> _Work to be completed_
Your result should be the lines holding the word "pages", copied from the entries below.

> _Input_
*** Begin section ***
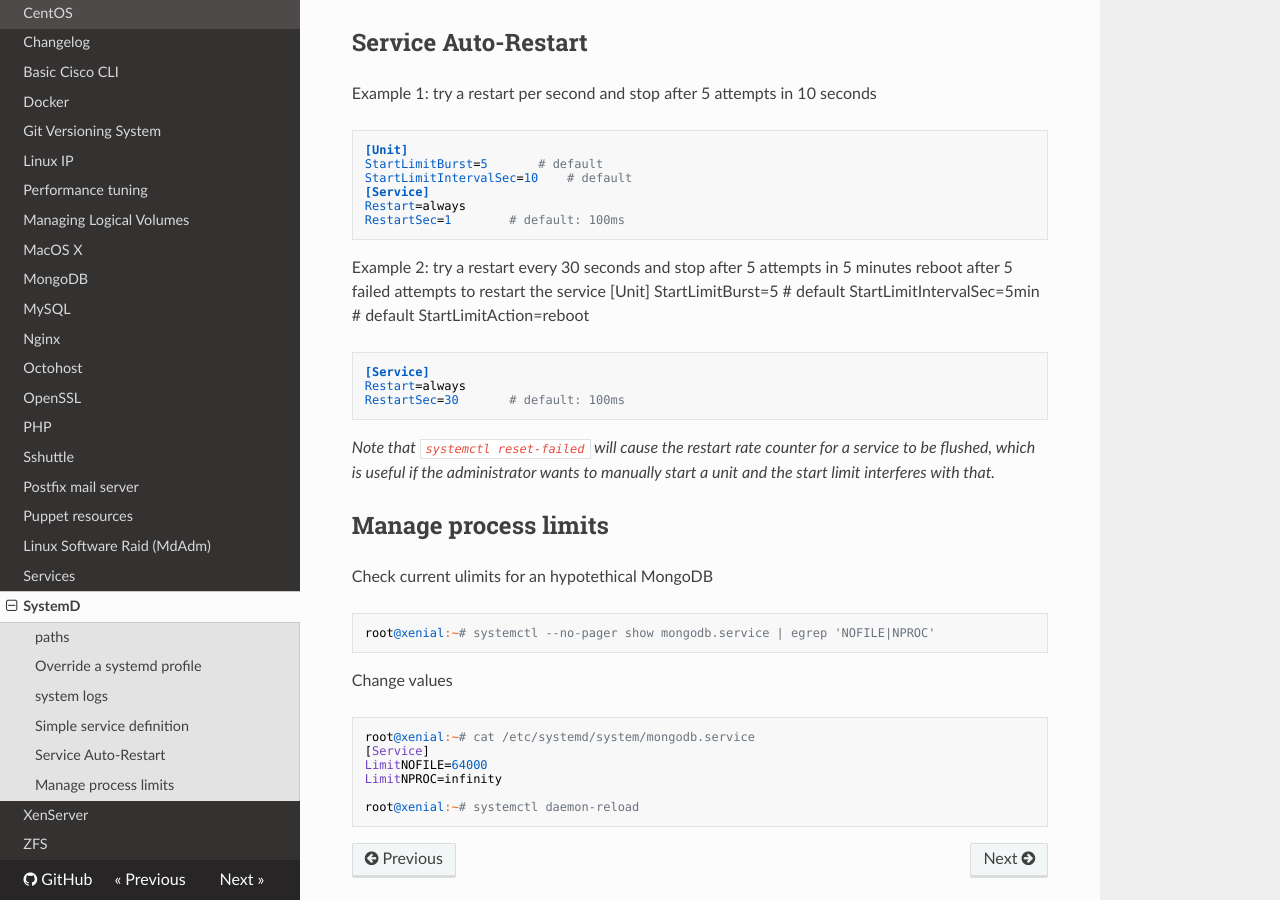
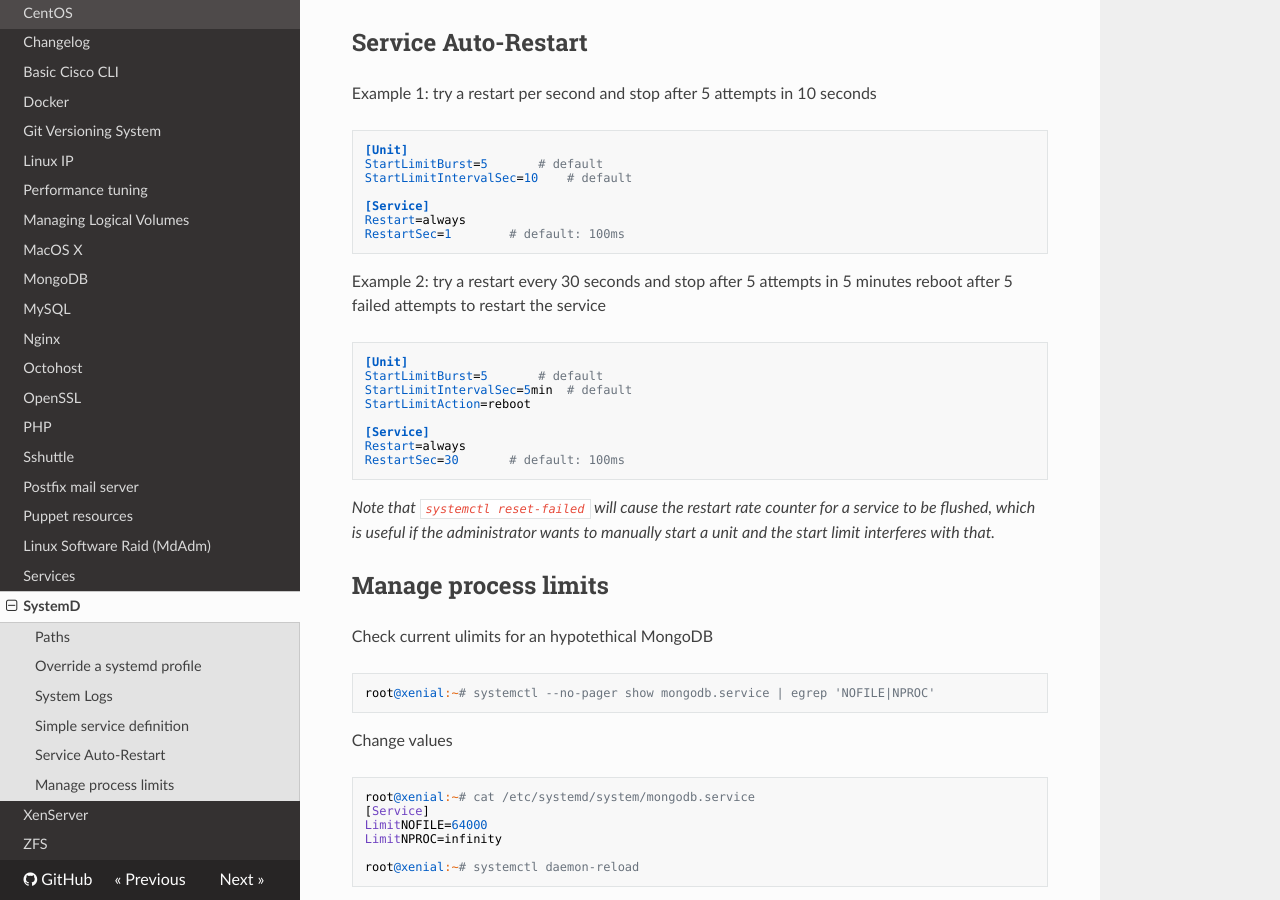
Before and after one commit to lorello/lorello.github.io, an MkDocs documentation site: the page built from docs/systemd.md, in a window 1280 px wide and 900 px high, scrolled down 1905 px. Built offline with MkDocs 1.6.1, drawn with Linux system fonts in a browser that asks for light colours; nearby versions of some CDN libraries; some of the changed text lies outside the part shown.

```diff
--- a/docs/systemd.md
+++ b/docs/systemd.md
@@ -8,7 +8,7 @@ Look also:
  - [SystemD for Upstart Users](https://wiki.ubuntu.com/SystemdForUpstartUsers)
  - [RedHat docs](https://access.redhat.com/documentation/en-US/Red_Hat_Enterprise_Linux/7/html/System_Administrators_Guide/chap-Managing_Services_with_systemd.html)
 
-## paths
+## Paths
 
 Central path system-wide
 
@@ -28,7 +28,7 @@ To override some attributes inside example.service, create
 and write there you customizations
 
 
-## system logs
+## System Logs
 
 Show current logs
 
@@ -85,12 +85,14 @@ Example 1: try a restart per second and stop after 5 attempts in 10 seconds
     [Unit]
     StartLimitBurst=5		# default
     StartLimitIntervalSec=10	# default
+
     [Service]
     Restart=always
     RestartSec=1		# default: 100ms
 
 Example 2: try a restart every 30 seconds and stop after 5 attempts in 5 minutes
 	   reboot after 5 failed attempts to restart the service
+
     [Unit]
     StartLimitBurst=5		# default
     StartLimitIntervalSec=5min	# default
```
*** End section ***
*** Begin section ***
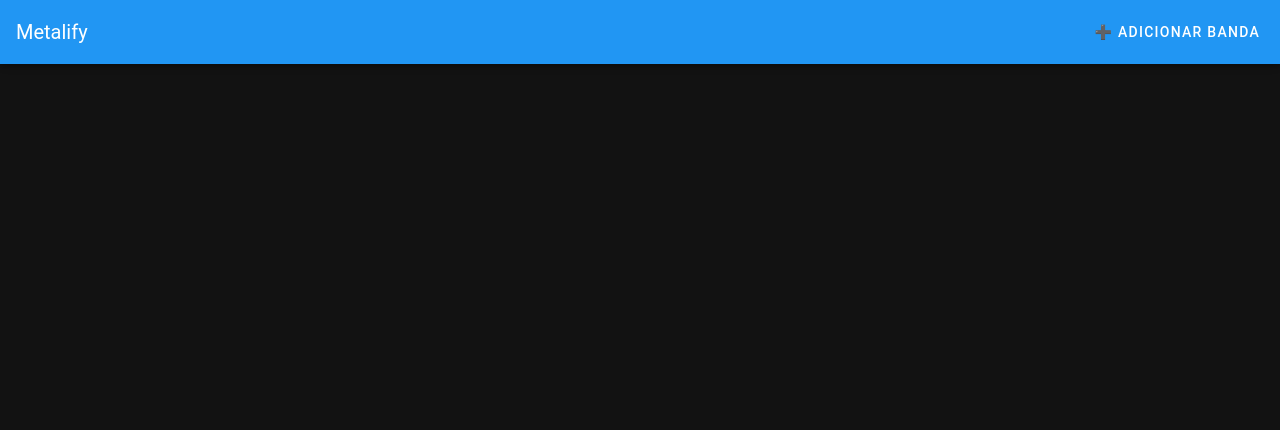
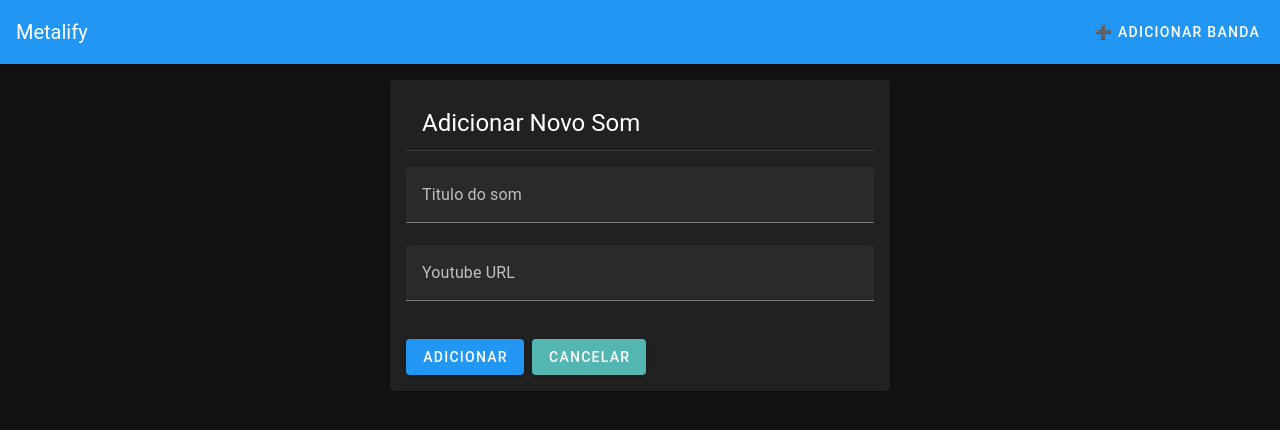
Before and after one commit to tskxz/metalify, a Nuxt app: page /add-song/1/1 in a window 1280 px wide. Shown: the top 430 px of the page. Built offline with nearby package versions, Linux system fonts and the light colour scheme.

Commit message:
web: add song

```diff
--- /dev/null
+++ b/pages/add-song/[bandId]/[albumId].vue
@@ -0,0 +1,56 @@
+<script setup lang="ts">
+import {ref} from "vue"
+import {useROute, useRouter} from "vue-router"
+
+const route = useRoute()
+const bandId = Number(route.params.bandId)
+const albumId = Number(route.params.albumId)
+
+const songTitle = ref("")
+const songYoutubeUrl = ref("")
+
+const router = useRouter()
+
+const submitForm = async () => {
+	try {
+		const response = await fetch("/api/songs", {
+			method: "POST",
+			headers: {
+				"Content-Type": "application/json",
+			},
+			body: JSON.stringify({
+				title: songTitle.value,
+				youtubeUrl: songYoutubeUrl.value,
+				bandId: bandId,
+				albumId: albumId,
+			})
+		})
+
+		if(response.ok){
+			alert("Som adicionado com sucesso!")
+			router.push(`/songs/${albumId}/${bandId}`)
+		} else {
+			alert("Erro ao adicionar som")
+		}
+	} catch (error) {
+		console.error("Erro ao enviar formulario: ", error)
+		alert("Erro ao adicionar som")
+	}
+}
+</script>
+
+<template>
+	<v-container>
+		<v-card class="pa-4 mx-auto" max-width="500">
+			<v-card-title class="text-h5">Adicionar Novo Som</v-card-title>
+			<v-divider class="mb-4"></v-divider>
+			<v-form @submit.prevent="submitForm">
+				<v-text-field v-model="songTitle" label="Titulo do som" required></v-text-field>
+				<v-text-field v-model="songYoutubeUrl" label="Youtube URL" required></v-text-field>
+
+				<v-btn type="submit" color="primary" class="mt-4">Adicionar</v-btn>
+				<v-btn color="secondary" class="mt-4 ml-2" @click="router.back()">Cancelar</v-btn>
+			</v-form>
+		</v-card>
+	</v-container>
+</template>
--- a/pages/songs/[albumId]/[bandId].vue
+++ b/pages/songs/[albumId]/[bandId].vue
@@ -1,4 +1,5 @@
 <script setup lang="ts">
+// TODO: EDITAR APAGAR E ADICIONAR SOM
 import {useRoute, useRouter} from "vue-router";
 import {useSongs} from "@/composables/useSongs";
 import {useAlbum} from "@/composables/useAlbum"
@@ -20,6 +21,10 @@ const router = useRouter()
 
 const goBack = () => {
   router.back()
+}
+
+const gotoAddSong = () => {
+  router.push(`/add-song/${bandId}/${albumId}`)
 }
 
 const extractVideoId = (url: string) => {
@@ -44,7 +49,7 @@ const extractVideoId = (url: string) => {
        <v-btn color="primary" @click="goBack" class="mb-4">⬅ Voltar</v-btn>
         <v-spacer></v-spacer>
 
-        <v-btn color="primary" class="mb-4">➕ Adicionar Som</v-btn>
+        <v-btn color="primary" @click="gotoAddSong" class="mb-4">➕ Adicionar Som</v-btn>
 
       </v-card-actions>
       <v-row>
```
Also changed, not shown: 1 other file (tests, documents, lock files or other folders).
*** End section ***
> _Exercise solution_
+++ b/pages/add-song/[bandId]/[albumId].vue
--- a/pages/songs/[albumId]/[bandId].vue
+++ b/pages/songs/[albumId]/[bandId].vue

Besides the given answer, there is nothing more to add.